- _Work task_
Which lines in the data below contain the word "center"? Return each of them.
▼▼▼
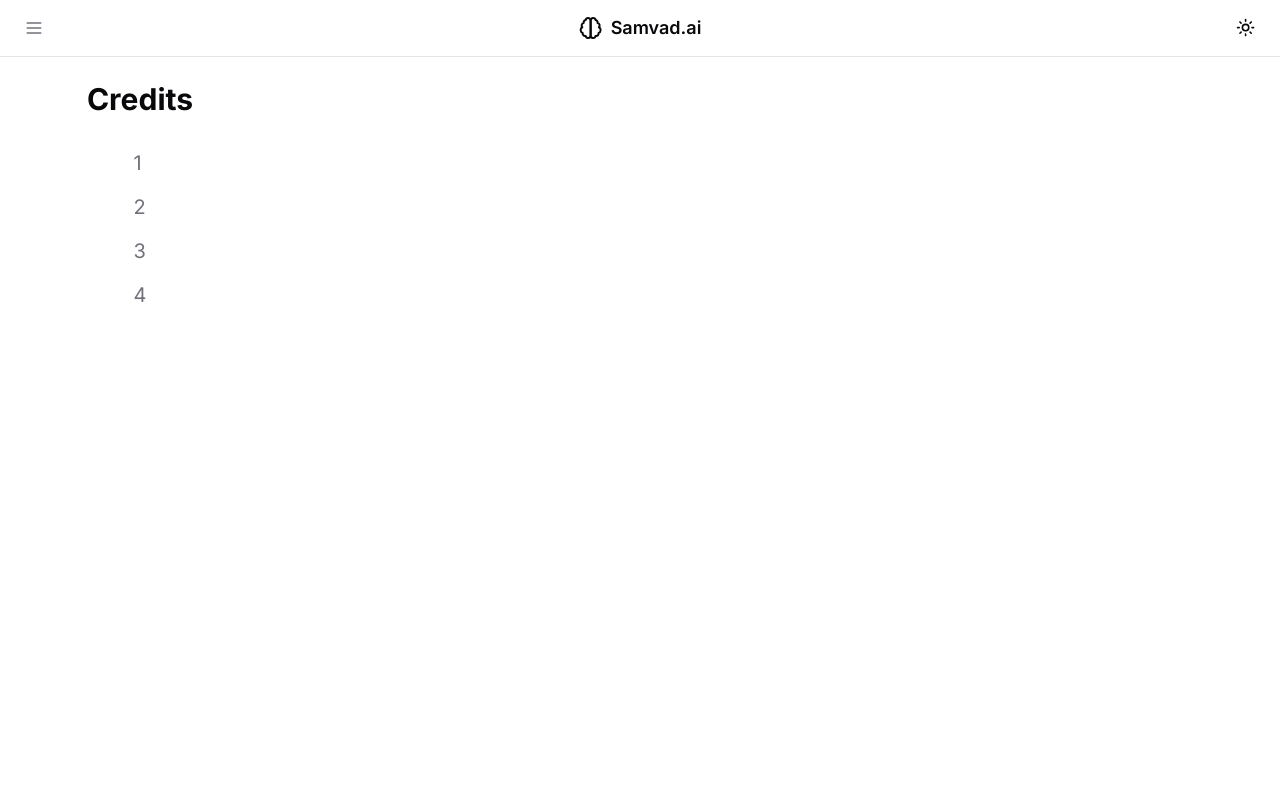
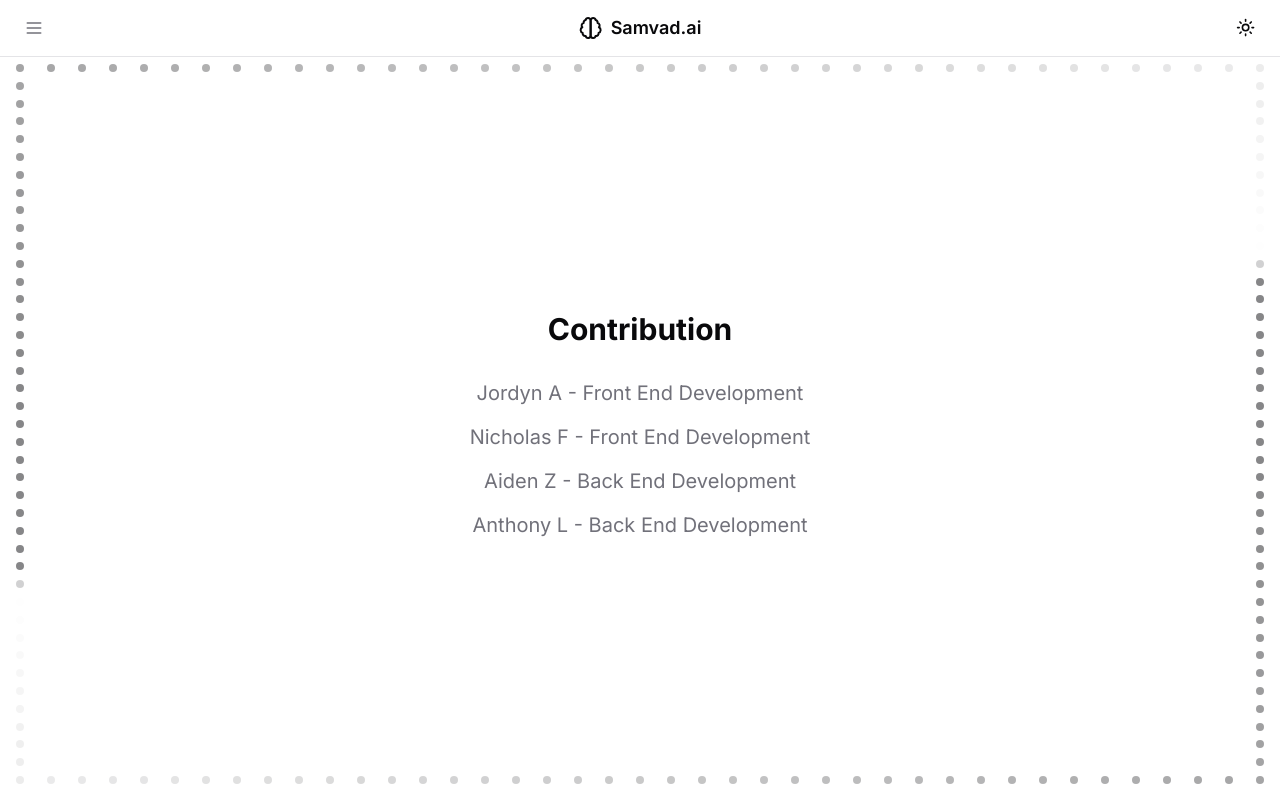
Before and after one commit to aidenzepp/samvad.ai, a Next.js app: page /credits in a window 1280 px wide. Built offline with nearby package versions, Linux system fonts and the light colour scheme.

Commit message:
Visual changes

```diff
--- a/package.json
+++ b/package.json
@@ -54,6 +54,7 @@
     "react-resizable-panels": "^2.1.4",
     "react-simple-typewriter": "^5.0.1",
     "tailwind-merge": "^2.2.2",
+    "tailwind-scrollbar": "^3.1.0",
     "tailwindcss-animate": "^1.0.7",
     "typewriter-effect": "^2.21.0",
     "uuid": "^10.0.0",
--- a/src/app/credits/page.tsx
+++ b/src/app/credits/page.tsx
@@ -1,21 +1,97 @@
 "use client";
 
 import { Navbar } from "@/components/ui/navbar";
+import { useEffect, useState } from "react";
 
 export default function Credits() {
+    const [dots, setDots] = useState<{ x: number; y: number; delay: number }[]>([]);
+    const [dimensions, setDimensions] = useState({ width: 0, height: 0 });
+
+    useEffect(() => {
+        setDimensions({
+            width: window.innerWidth,
+            height: window.innerHeight
+        });
+
+        const handleResize = () => {
+            setDimensions({
+                width: window.innerWidth,
+                height: window.innerHeight
+            });
+        };
+
+        window.addEventListener('resize', handleResize);
+        return () => window.removeEventListener('resize', handleResize);
+    }, []);
+
+    useEffect(() => {
+        if (dimensions.width === 0 || dimensions.height === 0) return;
+
+        const dotsPerSide = 40;
+        const totalDots = dotsPerSide * 4;
+        const newDots = [];
+
+        for (let i = 0; i < totalDots; i++) {
+            let x, y;
+            const segment = Math.floor(i / dotsPerSide);
+            const segmentPosition = (i % dotsPerSide) / dotsPerSide;
+
+            switch(segment) {
+                case 0:
+                    x = 16 + segmentPosition * (dimensions.width - 40);
+                    y = 64;
+                    break;
+                case 1:
+                    x = dimensions.width - 24;
+                    y = 64 + segmentPosition * (dimensions.height - 88);
+                    break;
+                case 2:
+                    x = dimensions.width - 24 - segmentPosition * (dimensions.width - 40);
+                    y = dimensions.height - 24;
+                    break;
+                default:
+                    x = 16;
+                    y = dimensions.height - 24 - segmentPosition * (dimensions.height - 88);
+                    break;
+            }
+
+            newDots.push({
+                x,
+                y,
+                delay: -(i / totalDots) * 8,
+            });
+        }
+        setDots(newDots);
+    }, [dimensions]);
+
     return (
-      <div className="min-h-screen bg-background text-foreground relative overflow-hidden">
+      <div className="h-screen bg-background text-foreground relative overflow-hidden">
         <Navbar />
-        <div className="grid lg:grid-cols-[280px_1fr]">
+        <div className="absolute inset-0 z-0 pointer-events-none">
+          {dots.map((dot, index) => (
+            <div
+              key={index}
+              className="absolute w-2 h-2 rounded-full bg-foreground/70"
+              style={{
+                left: `${dot.x}px`,
+                top: `${dot.y}px`,
+                animation: `fadeInOut 4s linear infinite`,
+                animationDelay: `${dot.delay}s`,
+              }}
+            />
+          ))}
+        </div>
+
+        <div className="h-[calc(100vh-4rem)] grid place-items-center">
           <div className="flex flex-col">
             <main className="flex flex-1 flex-col gap-4 p-4 md:gap-8 md:p-6">
               <div className="flex flex-col items-center justify-center h-full">
-                <h2 className="text-3xl font-bold mb-8 text-foreground">Credits</h2>
-                <ul className="text-xl space-y-4">
-                  <li className="text-muted-foreground">1</li>
-                  <li className="text-muted-foreground">2</li>
-                  <li className="text-muted-foreground">3</li>
-                  <li className="text-muted-foreground">4</li>
+                <h2 className="text-3xl font-bold mb-8 text-foreground text-center">Contribution</h2>
+                <ul className="text-xl space-y-4 text-center">
+                  <li className="text-muted-foreground">Jordyn A - Front End Development</li>
+                  <li className="text-muted-foreground">Nicholas F - Front End Development</li>
+                  <li className="text-muted-foreground">Aiden Z - Back End Development</li>
+                  <li className="text-muted-foreground">Anthony L - Back End Development</li>
                 </ul>
               </div>
             </main>
--- a/src/app/globals.css
+++ b/src/app/globals.css
@@ -74,3 +74,18 @@
     @apply bg-background text-foreground;
   }
 }
+
+@keyframes fadeInOut {
+  0% {
+    opacity: 0;
+  }
+  2% {
+    opacity: 0.7;
+  }
+  15% {
+    opacity: 0.7;
+  }
+  100% {
+    opacity: 0;
+  }
+}
--- a/src/components/chat-input.tsx
+++ b/src/components/chat-input.tsx
@@ -35,7 +35,7 @@ export const ChatInput: React.FC<ChatInputProps> = ({ onSendMessage }) => {
     <div className="flex items-center space-x-2">
       <Textarea
         placeholder="Type your message here..."
-        className="flex-grow max-h-[200px] min-h-[60px] overflow-y-auto resize-y"
+        className="border-gray-200 dark:border-zinc-900 dark:bg-zinc-800 min-h-[80px] max-h-[500px] overflow-y-auto resize-y"
         value={message}
         onChange={handleMessageChange}
         onKeyDown={handleKeyDown}
--- a/tailwind.config.ts
+++ b/tailwind.config.ts
@@ -1,4 +1,5 @@
 import type { Config } from "tailwindcss";
+import tailwindScrollbar from "tailwind-scrollbar";
 
 const config = {
   darkMode: ["class"],
@@ -73,7 +74,10 @@ const config = {
       },
     },
   },
-  plugins: [require("tailwindcss-animate")],
+  plugins: [
+    require("tailwindcss-animate"),
+    tailwindScrollbar({ nocompatible: true })
+  ],
 } satisfies Config;
 
 export default config;
```
Also changed, not shown: src/app/chats/[id]/page.tsx (+169 -9 lines), 1 other file (tests, documents, lock files or other folders).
▲▲▲
- _Answer box_
+        <div className="h-[calc(100vh-4rem)] grid place-items-center">
               <div className="flex flex-col items-center justify-center h-full">
+                <h2 className="text-3xl font-bold mb-8 text-foreground text-center">Contribution</h2>
+                <ul className="text-xl space-y-4 text-center">
     <div className="flex items-center space-x-2">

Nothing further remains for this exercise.